“For the [UNESCO] treaty to have domestic effect under American law, an MOU is needed,” Antiquities Coalition Executive Director Tess Davis told journalist Ayla Jean Yackley, referring to the 1970 UNESCO Convention on the Means of Prohibiting and Preventing the Illicit Import, Export and Transfer of Ownership of Cultural Property, which the Antiquities Coalition explored in a recent story map celebrating the treaty’s fiftieth anniversary. “US import restrictions can deal a major blow against the global black market in looted Turkish antiquities.”
The import restrictions, which the United States and Turkey signed on January 19, apply to certain archaeological and ethnological materials—including various kinds of archaeological materials created between 1,200,000 BC and AD 1770, as well as various kinds of ethnological materials created between the 1st century AD and 1923—that have not been licensed by the Turkish government for legal exportation.

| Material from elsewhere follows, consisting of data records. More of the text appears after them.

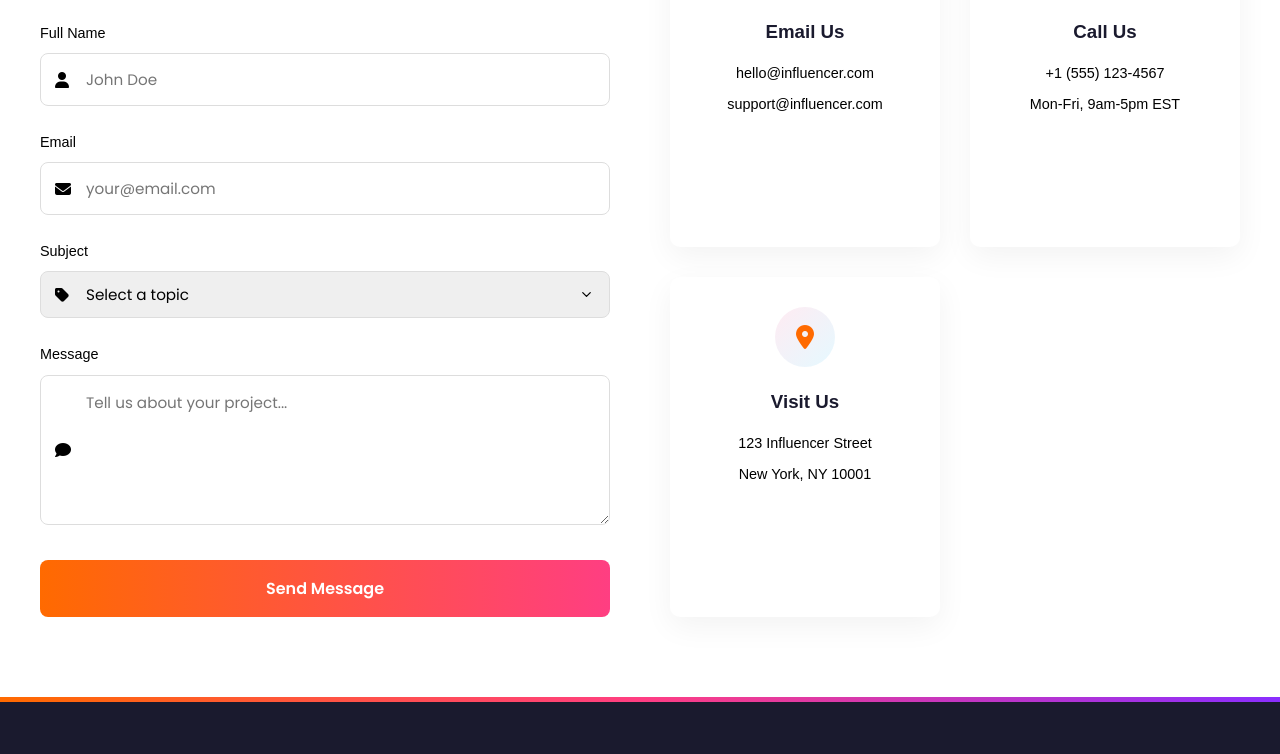
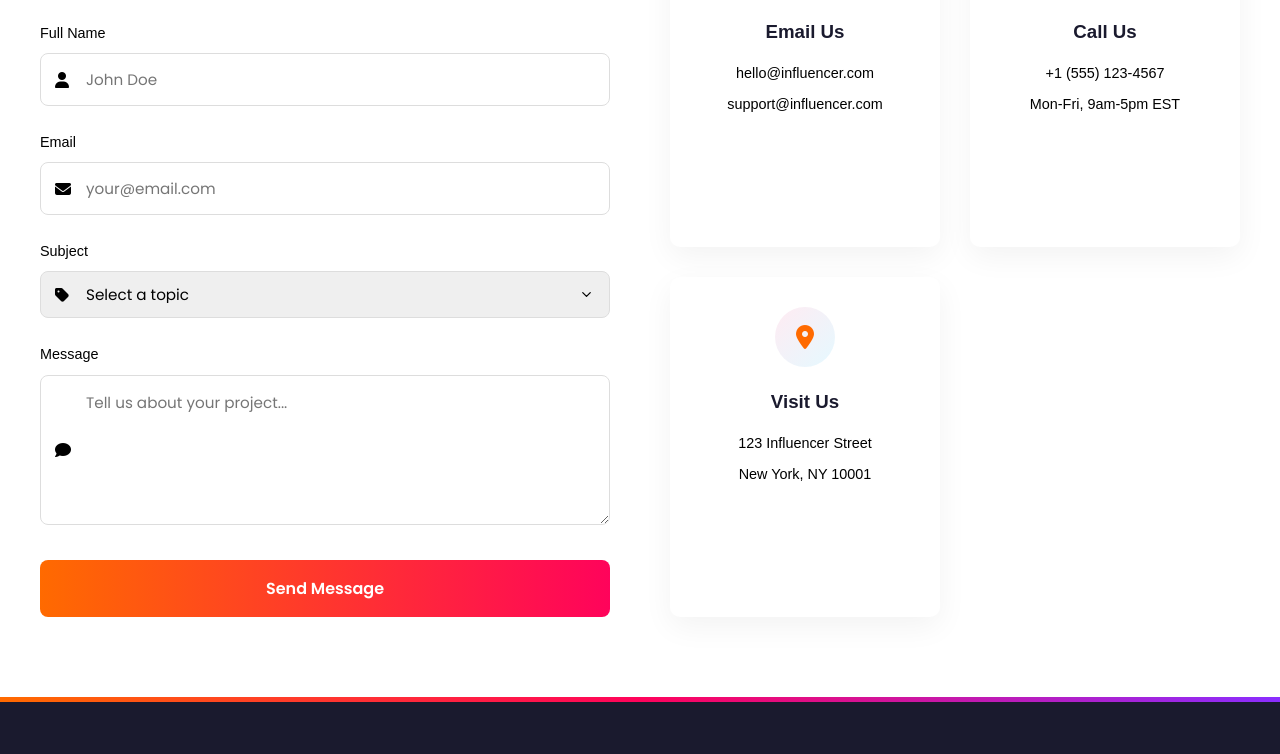
Before and after one commit to firdos0/globlr-influence, a website: page contact.html in a window 1280 px wide. Shown: the part 798-1552 px from the top of the page. Drawn offline with Linux system fonts and the light colour scheme.

Commit message:
changing colour

```diff
--- a/contact.css
+++ b/contact.css
@@ -1,7 +1,7 @@
 :root {
     --primary: #FF6A00;
     /* Vibrant Orange */
-    --secondary: #FF3E82;
+    --secondary: #ff035b;
     /* Hot Pink */
     --accent: #8A2EFF;
     /* Purple/Violet */
```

While this agreement does not advance Turkey’s efforts to repatriate the thousands of antiquities it has already lost—many, presumably, to Western collectors and museums—it will facilitate responsible cultural exchange for years to come.
The agreement is not without controversy, as opponents of the MOU argue that Turkey has not fulfilled its obligations as a State Party to the 1970 UNESCO Convention, alleging that the country has failed to provide adequate protections for the cultural heritage of its minority groups.

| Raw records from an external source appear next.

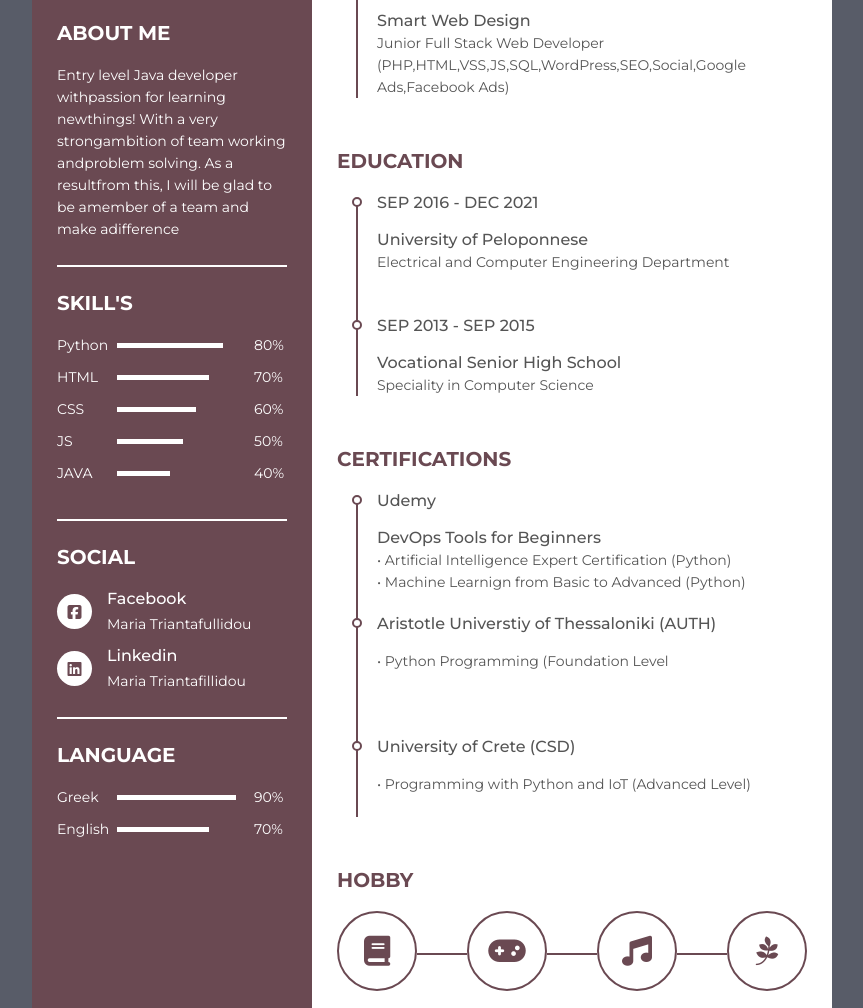
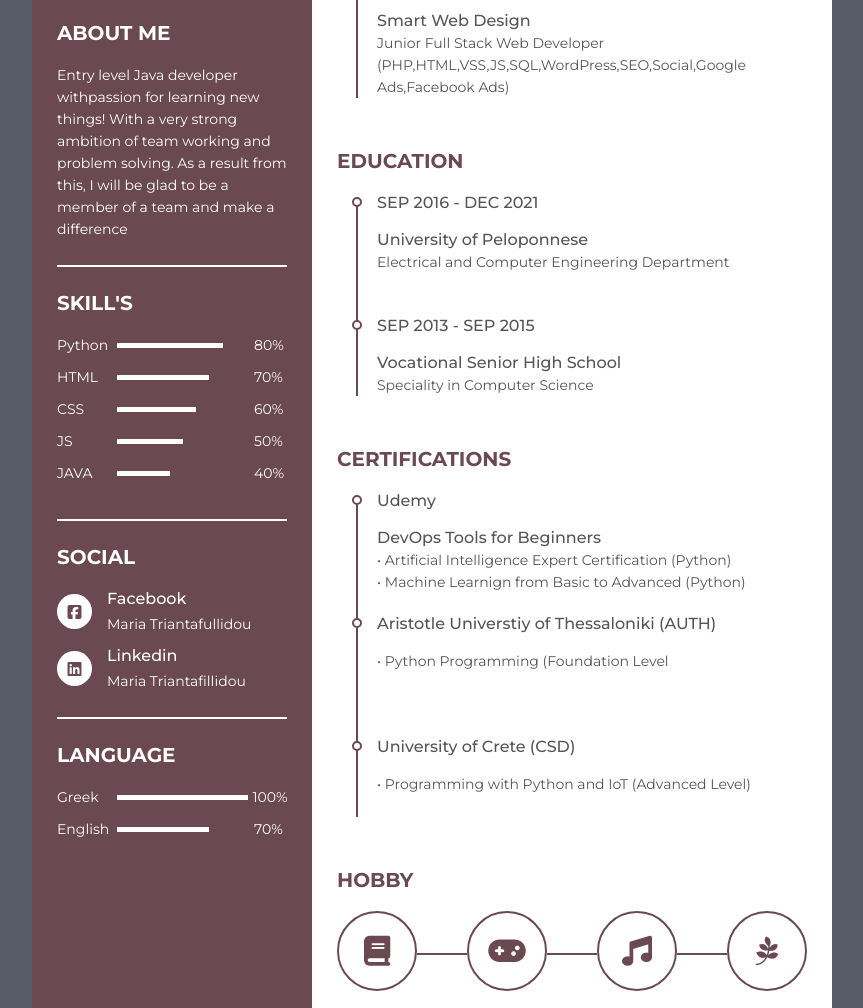
Before and after one commit to mariatri18/CV, a plain HTML site: page root/index.html in a window 1280 px wide. Shown: the part 415-1423 px from the top of the page, without its empty margins (208-1071 px from the left). Drawn offline with Linux system fonts and the light colour scheme.

Commit message:
v.0.2 - Corrections

```diff
--- a/root/index.html
+++ b/root/index.html
@@ -55,7 +55,7 @@
         <div class="title">
           <p class="bold">About Me</p>
         </div>
-        <p class="about">Entry level Java developer withpassion for learning newthings! With a very strongambition of team working andproblem solving. As a resultfrom this, I will be glad to be amember of a team and make adifference</p>
+        <p class="about">Entry level Java developer withpassion for learning new things! With a very strong ambition of team working and problem solving. As a result from this, I will be glad to be a member of a team and make a difference</p>
       </div>
        <div class="resume_item resume_skills">
          <div class="title">
@@ -144,9 +144,9 @@
               Greek
             </div>
             <div class="skill_progress">
-              <span style="width: 90%;"></span>
+              <span style="width: 100%;"></span>
             </div>
-            <div class="skill_per">90%</div>
+            <div class="skill_per">100%</div>
           </li>
           <li>
             <div class="skill_name">
```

In response to that perspective, Davis told Yackley that this MOU can be a “powerful tool,” having the potential to encourage Turkey to make greater strides in defending the cultural heritage of all of its peoples.
“Advocates for minority cultural heritage in Turkey should view this MOU not as an obstacle but as a stepping stone to further their critical work,” Davis said. “It gives them a mechanism to make their voices heard and realise much-needed change.”